= Beginning of Section =

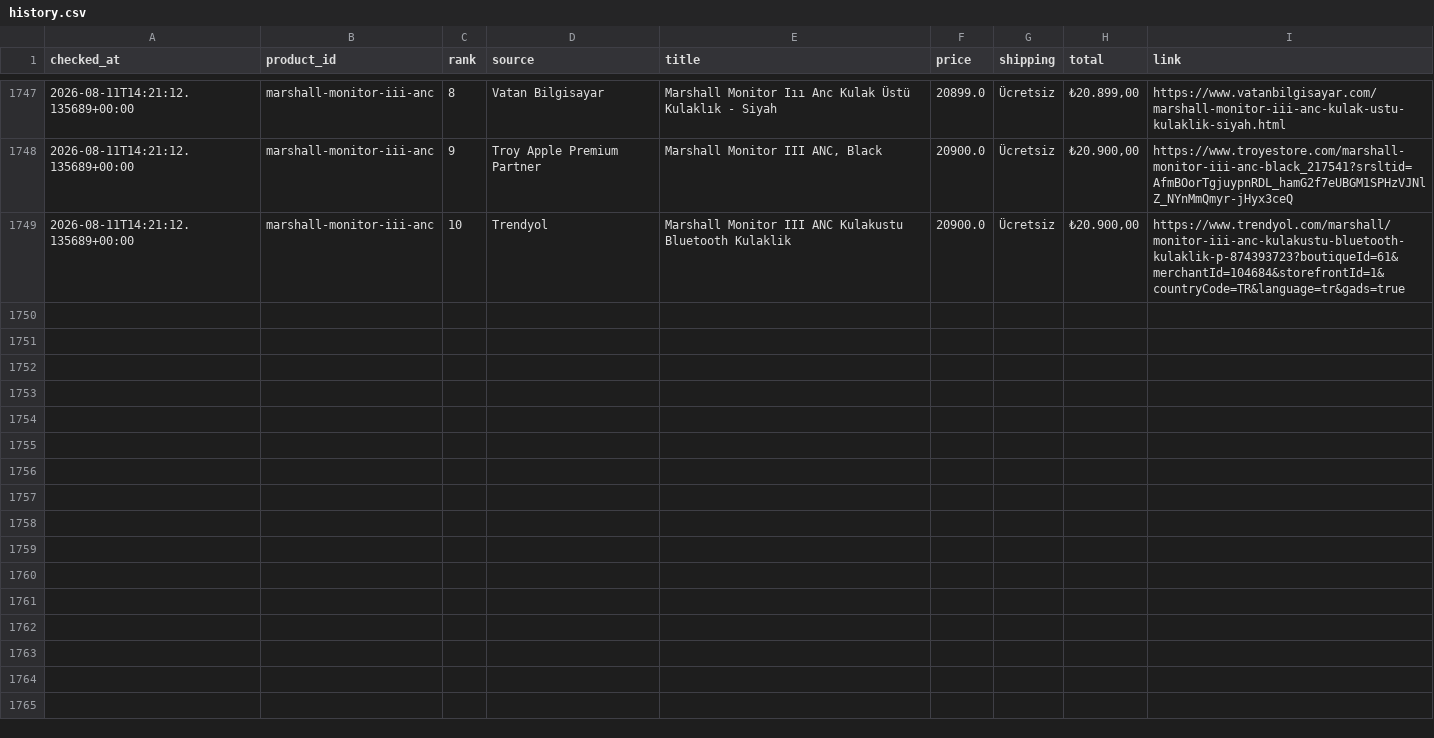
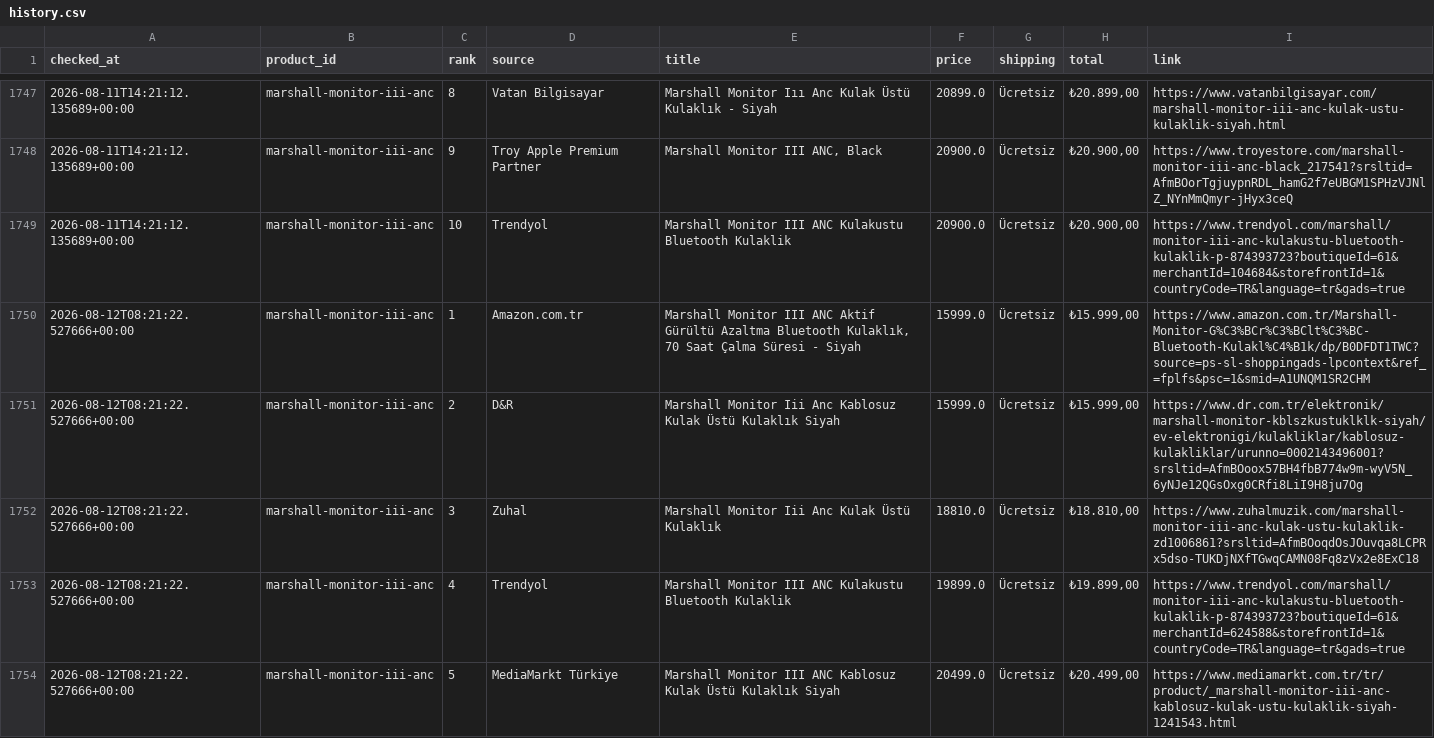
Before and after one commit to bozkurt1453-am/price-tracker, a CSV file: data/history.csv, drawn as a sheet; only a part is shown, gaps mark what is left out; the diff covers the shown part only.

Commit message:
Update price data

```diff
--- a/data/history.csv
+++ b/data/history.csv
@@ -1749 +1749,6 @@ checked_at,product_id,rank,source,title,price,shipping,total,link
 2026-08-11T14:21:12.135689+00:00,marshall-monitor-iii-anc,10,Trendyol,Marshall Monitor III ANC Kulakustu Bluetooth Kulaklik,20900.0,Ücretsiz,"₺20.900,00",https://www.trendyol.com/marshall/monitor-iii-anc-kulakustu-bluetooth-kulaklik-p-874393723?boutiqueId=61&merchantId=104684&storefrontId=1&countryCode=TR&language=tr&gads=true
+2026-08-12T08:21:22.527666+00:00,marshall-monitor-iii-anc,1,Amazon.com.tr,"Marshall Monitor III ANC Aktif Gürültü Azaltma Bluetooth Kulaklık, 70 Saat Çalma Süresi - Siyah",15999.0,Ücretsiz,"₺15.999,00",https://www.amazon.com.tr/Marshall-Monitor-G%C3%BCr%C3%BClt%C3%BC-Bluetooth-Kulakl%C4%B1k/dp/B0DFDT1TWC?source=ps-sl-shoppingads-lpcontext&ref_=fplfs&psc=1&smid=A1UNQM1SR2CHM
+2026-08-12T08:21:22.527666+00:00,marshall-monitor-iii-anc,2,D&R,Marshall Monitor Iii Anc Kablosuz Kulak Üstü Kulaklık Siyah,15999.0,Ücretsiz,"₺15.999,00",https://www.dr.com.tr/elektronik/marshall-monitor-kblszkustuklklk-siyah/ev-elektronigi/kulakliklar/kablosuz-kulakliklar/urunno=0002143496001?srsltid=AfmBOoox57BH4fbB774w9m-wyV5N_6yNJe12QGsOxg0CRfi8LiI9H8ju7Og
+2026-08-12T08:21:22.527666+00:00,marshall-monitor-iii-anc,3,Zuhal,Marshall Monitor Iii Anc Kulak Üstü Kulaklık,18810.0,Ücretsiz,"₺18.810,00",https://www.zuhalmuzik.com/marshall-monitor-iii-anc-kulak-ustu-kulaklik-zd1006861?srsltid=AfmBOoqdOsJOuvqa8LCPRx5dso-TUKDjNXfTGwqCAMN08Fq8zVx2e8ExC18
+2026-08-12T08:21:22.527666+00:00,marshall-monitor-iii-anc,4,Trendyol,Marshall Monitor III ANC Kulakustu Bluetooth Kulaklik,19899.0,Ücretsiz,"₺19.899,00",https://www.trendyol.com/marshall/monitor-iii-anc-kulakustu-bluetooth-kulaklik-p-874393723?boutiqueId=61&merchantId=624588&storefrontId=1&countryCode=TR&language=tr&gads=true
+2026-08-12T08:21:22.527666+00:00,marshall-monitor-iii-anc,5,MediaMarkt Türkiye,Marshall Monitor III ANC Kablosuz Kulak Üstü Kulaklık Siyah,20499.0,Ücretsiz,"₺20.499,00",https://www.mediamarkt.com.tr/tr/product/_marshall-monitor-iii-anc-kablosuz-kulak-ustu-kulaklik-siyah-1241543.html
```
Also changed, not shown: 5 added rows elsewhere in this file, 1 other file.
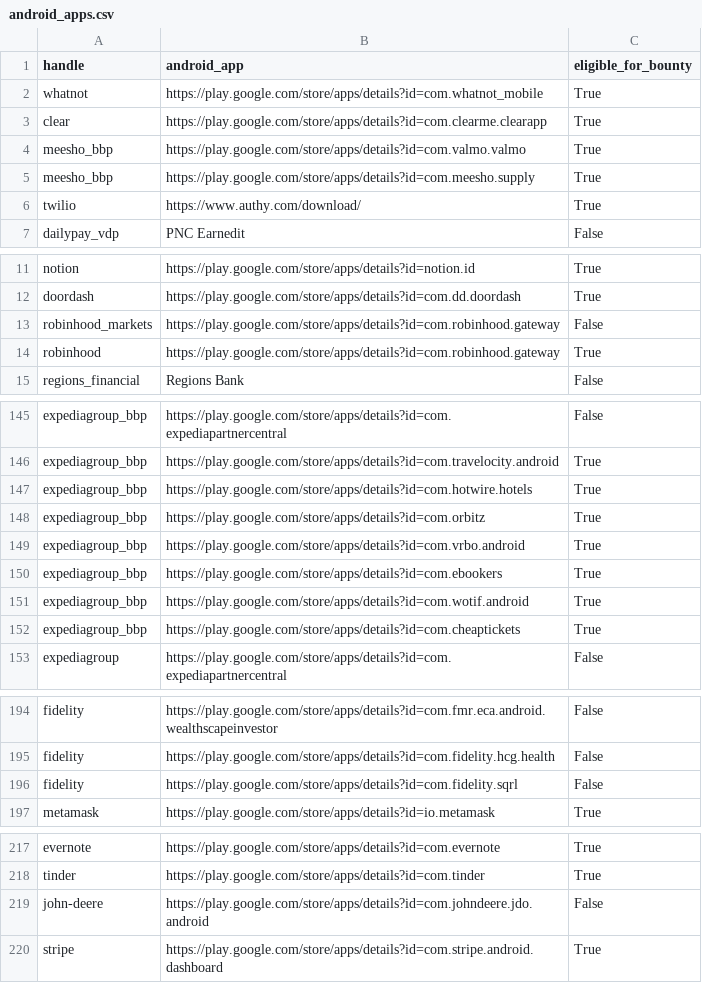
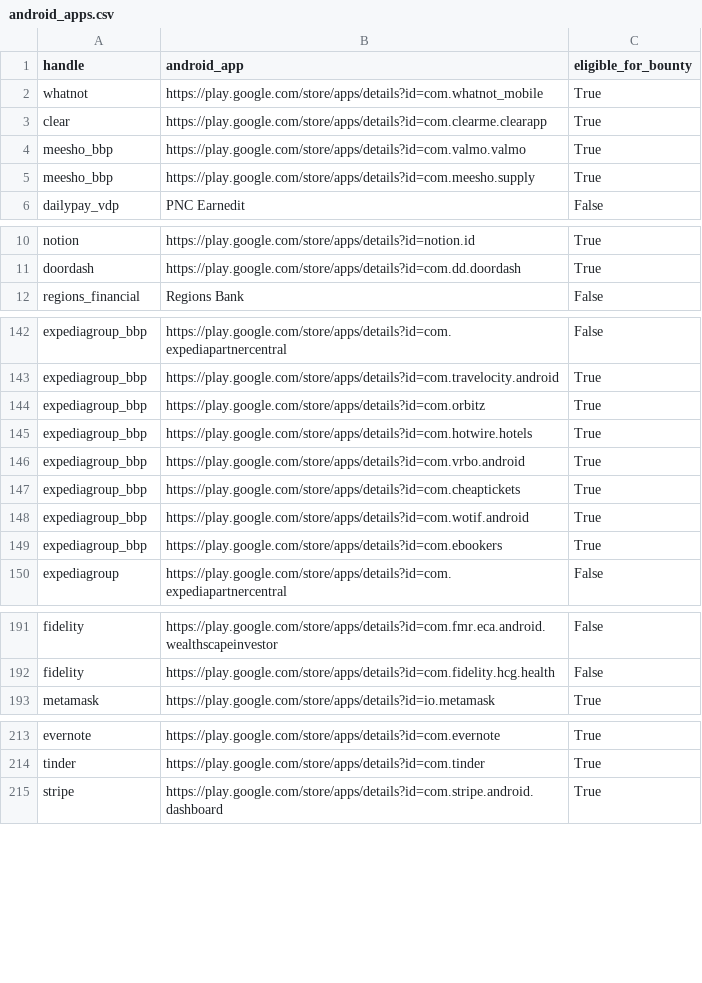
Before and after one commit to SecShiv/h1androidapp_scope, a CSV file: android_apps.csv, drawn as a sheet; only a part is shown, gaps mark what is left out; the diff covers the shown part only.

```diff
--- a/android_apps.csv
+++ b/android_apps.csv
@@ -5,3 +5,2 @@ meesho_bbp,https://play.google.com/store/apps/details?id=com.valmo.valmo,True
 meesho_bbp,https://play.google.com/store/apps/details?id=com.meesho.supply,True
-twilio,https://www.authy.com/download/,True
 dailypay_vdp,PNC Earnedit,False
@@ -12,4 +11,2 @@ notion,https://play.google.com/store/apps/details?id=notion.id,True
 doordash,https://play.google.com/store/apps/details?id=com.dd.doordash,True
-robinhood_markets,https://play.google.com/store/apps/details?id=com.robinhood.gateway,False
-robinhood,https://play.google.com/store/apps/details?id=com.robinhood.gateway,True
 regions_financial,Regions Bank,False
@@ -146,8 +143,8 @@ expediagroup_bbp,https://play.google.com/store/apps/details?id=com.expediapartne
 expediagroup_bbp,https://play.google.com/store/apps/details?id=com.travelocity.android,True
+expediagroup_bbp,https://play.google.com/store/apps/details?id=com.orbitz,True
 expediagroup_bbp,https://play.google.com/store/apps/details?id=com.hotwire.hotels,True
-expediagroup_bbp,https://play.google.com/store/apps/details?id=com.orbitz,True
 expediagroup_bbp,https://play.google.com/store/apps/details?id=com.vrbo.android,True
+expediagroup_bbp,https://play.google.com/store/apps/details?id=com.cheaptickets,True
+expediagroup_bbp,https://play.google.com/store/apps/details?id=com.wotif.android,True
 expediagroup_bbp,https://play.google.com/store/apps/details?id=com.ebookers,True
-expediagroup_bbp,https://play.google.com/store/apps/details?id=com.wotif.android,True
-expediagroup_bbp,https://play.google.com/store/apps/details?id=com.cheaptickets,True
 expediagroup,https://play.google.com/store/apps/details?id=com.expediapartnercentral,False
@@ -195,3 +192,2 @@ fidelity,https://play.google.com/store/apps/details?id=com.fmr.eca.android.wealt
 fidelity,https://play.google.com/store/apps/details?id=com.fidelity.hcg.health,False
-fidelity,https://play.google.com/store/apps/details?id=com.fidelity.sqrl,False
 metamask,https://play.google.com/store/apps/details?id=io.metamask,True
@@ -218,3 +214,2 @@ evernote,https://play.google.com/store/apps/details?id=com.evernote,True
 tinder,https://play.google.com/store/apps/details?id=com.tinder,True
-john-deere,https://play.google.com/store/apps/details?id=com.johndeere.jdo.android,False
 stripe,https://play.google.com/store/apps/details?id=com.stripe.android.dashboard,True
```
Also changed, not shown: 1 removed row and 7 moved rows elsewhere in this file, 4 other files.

= End of Section =

● What the task asks
Among the records above, find each line containing the string "gateway" and copy it.

● Answer to this exercise
-robinhood_markets,https://play.google.com/store/apps/details?id=com.robinhood.gateway,False
-robinhood,https://play.google.com/store/apps/details?id=com.robinhood.gateway,True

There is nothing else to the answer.